**THE PROBLEM**.
Write out all of the lines below, exactly and completely.

**MATERIALS PROVIDED**.
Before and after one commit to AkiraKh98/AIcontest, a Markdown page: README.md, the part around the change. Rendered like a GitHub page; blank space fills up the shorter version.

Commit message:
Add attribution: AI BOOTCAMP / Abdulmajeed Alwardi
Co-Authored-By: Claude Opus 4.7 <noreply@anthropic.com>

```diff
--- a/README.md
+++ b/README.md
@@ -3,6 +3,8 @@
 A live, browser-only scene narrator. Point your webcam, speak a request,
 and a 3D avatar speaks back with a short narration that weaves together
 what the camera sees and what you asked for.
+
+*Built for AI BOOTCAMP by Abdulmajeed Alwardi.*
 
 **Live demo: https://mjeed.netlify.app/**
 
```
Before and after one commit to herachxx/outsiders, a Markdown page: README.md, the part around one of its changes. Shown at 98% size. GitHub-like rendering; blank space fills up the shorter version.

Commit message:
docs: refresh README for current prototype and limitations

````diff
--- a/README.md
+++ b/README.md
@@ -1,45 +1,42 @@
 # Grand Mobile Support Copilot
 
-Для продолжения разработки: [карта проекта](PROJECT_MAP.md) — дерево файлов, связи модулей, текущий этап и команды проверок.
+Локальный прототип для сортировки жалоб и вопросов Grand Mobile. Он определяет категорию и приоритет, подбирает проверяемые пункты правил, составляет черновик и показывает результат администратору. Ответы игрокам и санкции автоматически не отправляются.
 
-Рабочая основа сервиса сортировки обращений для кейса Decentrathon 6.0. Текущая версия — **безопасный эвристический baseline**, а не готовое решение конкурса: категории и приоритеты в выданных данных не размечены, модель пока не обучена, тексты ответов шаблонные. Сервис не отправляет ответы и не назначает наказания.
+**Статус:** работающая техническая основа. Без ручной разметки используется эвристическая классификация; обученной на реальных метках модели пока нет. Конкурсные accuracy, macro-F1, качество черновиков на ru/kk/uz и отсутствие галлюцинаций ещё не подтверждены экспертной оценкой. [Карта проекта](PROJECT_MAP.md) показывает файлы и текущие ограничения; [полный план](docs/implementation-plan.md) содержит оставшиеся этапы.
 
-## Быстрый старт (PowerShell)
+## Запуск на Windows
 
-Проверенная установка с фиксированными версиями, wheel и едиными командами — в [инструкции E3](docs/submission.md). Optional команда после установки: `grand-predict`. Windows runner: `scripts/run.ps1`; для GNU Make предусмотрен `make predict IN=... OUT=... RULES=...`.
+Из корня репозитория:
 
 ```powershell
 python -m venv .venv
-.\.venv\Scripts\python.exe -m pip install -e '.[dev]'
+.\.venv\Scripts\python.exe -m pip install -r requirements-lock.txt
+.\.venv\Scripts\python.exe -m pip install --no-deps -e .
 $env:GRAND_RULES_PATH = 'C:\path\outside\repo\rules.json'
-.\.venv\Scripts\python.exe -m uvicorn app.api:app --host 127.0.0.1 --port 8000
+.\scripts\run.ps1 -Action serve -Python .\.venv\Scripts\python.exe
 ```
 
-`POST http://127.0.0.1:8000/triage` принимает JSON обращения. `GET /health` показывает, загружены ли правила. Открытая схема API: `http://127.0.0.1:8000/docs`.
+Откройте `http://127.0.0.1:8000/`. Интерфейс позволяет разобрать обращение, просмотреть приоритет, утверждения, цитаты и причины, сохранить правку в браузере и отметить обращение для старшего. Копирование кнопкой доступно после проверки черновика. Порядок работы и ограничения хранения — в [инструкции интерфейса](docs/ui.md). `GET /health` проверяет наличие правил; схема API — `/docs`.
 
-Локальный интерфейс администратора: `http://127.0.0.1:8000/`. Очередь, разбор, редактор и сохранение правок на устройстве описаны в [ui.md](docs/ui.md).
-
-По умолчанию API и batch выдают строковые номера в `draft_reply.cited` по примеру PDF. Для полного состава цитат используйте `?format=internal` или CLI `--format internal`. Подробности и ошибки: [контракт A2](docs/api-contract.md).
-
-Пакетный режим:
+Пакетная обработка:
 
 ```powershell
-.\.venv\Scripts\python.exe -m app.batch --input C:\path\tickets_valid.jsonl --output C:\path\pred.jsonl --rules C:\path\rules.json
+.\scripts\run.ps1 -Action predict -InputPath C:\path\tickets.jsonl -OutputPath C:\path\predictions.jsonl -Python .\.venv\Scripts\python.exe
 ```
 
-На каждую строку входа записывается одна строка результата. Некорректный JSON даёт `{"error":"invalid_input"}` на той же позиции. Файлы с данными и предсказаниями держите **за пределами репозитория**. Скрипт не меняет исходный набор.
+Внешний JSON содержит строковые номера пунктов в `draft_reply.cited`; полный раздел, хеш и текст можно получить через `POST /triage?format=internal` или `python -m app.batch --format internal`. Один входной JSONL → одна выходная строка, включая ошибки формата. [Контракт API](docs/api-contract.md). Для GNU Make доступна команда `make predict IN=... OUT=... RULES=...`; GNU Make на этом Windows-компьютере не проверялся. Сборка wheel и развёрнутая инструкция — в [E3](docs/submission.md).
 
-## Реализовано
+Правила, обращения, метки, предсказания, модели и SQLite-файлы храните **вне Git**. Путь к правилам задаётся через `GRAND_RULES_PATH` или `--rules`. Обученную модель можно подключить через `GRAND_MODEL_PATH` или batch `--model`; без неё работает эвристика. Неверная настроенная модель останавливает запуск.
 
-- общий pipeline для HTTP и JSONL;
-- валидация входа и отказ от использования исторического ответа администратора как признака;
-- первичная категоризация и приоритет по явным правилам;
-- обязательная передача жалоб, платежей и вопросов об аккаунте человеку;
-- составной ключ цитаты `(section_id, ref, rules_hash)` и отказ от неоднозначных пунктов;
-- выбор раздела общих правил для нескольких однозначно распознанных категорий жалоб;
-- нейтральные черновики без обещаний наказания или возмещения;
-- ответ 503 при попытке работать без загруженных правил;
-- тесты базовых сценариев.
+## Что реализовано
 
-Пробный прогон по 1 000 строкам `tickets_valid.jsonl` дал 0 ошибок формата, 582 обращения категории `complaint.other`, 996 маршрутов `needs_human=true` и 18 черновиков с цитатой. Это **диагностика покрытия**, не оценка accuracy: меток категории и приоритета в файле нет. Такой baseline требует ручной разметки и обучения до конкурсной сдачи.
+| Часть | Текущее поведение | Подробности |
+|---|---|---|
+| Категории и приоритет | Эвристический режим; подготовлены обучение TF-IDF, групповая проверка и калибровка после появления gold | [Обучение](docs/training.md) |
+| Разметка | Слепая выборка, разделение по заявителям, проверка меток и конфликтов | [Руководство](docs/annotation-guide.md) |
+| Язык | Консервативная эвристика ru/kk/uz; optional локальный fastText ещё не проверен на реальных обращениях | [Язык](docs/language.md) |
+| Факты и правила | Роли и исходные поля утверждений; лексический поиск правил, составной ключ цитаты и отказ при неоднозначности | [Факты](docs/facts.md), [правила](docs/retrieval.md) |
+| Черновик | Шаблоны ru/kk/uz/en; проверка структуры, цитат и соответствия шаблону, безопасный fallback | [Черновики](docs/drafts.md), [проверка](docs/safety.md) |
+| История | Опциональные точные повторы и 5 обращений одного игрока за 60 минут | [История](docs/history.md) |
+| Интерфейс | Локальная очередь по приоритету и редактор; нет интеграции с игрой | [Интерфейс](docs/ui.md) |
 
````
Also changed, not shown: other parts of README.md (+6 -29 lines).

**SOLUTION**.
Before and after one commit to AkiraKh98/AIcontest, a Markdown page: README.md, the part around the change. Rendered like a GitHub page; blank space fills up the shorter version.

Commit message:
Add attribution: AI BOOTCAMP / Abdulmajeed Alwardi
Co-Authored-By: Claude Opus 4.7 <noreply@anthropic.com>

```diff
--- a/README.md
+++ b/README.md
@@ -3,6 +3,8 @@
 A live, browser-only scene narrator. Point your webcam, speak a request,
 and a 3D avatar speaks back with a short narration that weaves together
 what the camera sees and what you asked for.
+
+*Built for AI BOOTCAMP by Abdulmajeed Alwardi.*
 
 **Live demo: https://mjeed.netlify.app/**
 
```
Before and after one commit to herachxx/outsiders, a Markdown page: README.md, the part around one of its changes. Shown at 98% size. GitHub-like rendering; blank space fills up the shorter version.

Commit message:
docs: refresh README for current prototype and limitations

````diff
--- a/README.md
+++ b/README.md
@@ -1,45 +1,42 @@
 # Grand Mobile Support Copilot
 
-Для продолжения разработки: [карта проекта](PROJECT_MAP.md) — дерево файлов, связи модулей, текущий этап и команды проверок.
+Локальный прототип для сортировки жалоб и вопросов Grand Mobile. Он определяет категорию и приоритет, подбирает проверяемые пункты правил, составляет черновик и показывает результат администратору. Ответы игрокам и санкции автоматически не отправляются.
 
-Рабочая основа сервиса сортировки обращений для кейса Decentrathon 6.0. Текущая версия — **безопасный эвристический baseline**, а не готовое решение конкурса: категории и приоритеты в выданных данных не размечены, модель пока не обучена, тексты ответов шаблонные. Сервис не отправляет ответы и не назначает наказания.
+**Статус:** работающая техническая основа. Без ручной разметки используется эвристическая классификация; обученной на реальных метках модели пока нет. Конкурсные accuracy, macro-F1, качество черновиков на ru/kk/uz и отсутствие галлюцинаций ещё не подтверждены экспертной оценкой. [Карта проекта](PROJECT_MAP.md) показывает файлы и текущие ограничения; [полный план](docs/implementation-plan.md) содержит оставшиеся этапы.
 
-## Быстрый старт (PowerShell)
+## Запуск на Windows
 
-Проверенная установка с фиксированными версиями, wheel и едиными командами — в [инструкции E3](docs/submission.md). Optional команда после установки: `grand-predict`. Windows runner: `scripts/run.ps1`; для GNU Make предусмотрен `make predict IN=... OUT=... RULES=...`.
+Из корня репозитория:
 
 ```powershell
 python -m venv .venv
-.\.venv\Scripts\python.exe -m pip install -e '.[dev]'
+.\.venv\Scripts\python.exe -m pip install -r requirements-lock.txt
+.\.venv\Scripts\python.exe -m pip install --no-deps -e .
 $env:GRAND_RULES_PATH = 'C:\path\outside\repo\rules.json'
-.\.venv\Scripts\python.exe -m uvicorn app.api:app --host 127.0.0.1 --port 8000
+.\scripts\run.ps1 -Action serve -Python .\.venv\Scripts\python.exe
 ```
 
-`POST http://127.0.0.1:8000/triage` принимает JSON обращения. `GET /health` показывает, загружены ли правила. Открытая схема API: `http://127.0.0.1:8000/docs`.
+Откройте `http://127.0.0.1:8000/`. Интерфейс позволяет разобрать обращение, просмотреть приоритет, утверждения, цитаты и причины, сохранить правку в браузере и отметить обращение для старшего. Копирование кнопкой доступно после проверки черновика. Порядок работы и ограничения хранения — в [инструкции интерфейса](docs/ui.md). `GET /health` проверяет наличие правил; схема API — `/docs`.
 
-Локальный интерфейс администратора: `http://127.0.0.1:8000/`. Очередь, разбор, редактор и сохранение правок на устройстве описаны в [ui.md](docs/ui.md).
-
-По умолчанию API и batch выдают строковые номера в `draft_reply.cited` по примеру PDF. Для полного состава цитат используйте `?format=internal` или CLI `--format internal`. Подробности и ошибки: [контракт A2](docs/api-contract.md).
-
-Пакетный режим:
+Пакетная обработка:
 
 ```powershell
-.\.venv\Scripts\python.exe -m app.batch --input C:\path\tickets_valid.jsonl --output C:\path\pred.jsonl --rules C:\path\rules.json
+.\scripts\run.ps1 -Action predict -InputPath C:\path\tickets.jsonl -OutputPath C:\path\predictions.jsonl -Python .\.venv\Scripts\python.exe
 ```
 
-На каждую строку входа записывается одна строка результата. Некорректный JSON даёт `{"error":"invalid_input"}` на той же позиции. Файлы с данными и предсказаниями держите **за пределами репозитория**. Скрипт не меняет исходный набор.
+Внешний JSON содержит строковые номера пунктов в `draft_reply.cited`; полный раздел, хеш и текст можно получить через `POST /triage?format=internal` или `python -m app.batch --format internal`. Один входной JSONL → одна выходная строка, включая ошибки формата. [Контракт API](docs/api-contract.md). Для GNU Make доступна команда `make predict IN=... OUT=... RULES=...`; GNU Make на этом Windows-компьютере не проверялся. Сборка wheel и развёрнутая инструкция — в [E3](docs/submission.md).
 
-## Реализовано
+Правила, обращения, метки, предсказания, модели и SQLite-файлы храните **вне Git**. Путь к правилам задаётся через `GRAND_RULES_PATH` или `--rules`. Обученную модель можно подключить через `GRAND_MODEL_PATH` или batch `--model`; без неё работает эвристика. Неверная настроенная модель останавливает запуск.
 
-- общий pipeline для HTTP и JSONL;
-- валидация входа и отказ от использования исторического ответа администратора как признака;
-- первичная категоризация и приоритет по явным правилам;
-- обязательная передача жалоб, платежей и вопросов об аккаунте человеку;
-- составной ключ цитаты `(section_id, ref, rules_hash)` и отказ от неоднозначных пунктов;
-- выбор раздела общих правил для нескольких однозначно распознанных категорий жалоб;
-- нейтральные черновики без обещаний наказания или возмещения;
-- ответ 503 при попытке работать без загруженных правил;
-- тесты базовых сценариев.
+## Что реализовано
 
-Пробный прогон по 1 000 строкам `tickets_valid.jsonl` дал 0 ошибок формата, 582 обращения категории `complaint.other`, 996 маршрутов `needs_human=true` и 18 черновиков с цитатой. Это **диагностика покрытия**, не оценка accuracy: меток категории и приоритета в файле нет. Такой baseline требует ручной разметки и обучения до конкурсной сдачи.
+| Часть | Текущее поведение | Подробности |
+|---|---|---|
+| Категории и приоритет | Эвристический режим; подготовлены обучение TF-IDF, групповая проверка и калибровка после появления gold | [Обучение](docs/training.md) |
+| Разметка | Слепая выборка, разделение по заявителям, проверка меток и конфликтов | [Руководство](docs/annotation-guide.md) |
+| Язык | Консервативная эвристика ru/kk/uz; optional локальный fastText ещё не проверен на реальных обращениях | [Язык](docs/language.md) |
+| Факты и правила | Роли и исходные поля утверждений; лексический поиск правил, составной ключ цитаты и отказ при неоднозначности | [Факты](docs/facts.md), [правила](docs/retrieval.md) |
+| Черновик | Шаблоны ru/kk/uz/en; проверка структуры, цитат и соответствия шаблону, безопасный fallback | [Черновики](docs/drafts.md), [проверка](docs/safety.md) |
+| История | Опциональные точные повторы и 5 обращений одного игрока за 60 минут | [История](docs/history.md) |
+| Интерфейс | Локальная очередь по приоритету и редактор; нет интеграции с игрой | [Интерфейс](docs/ui.md) |
 
````
Also changed, not shown: other parts of README.md (+6 -29 lines).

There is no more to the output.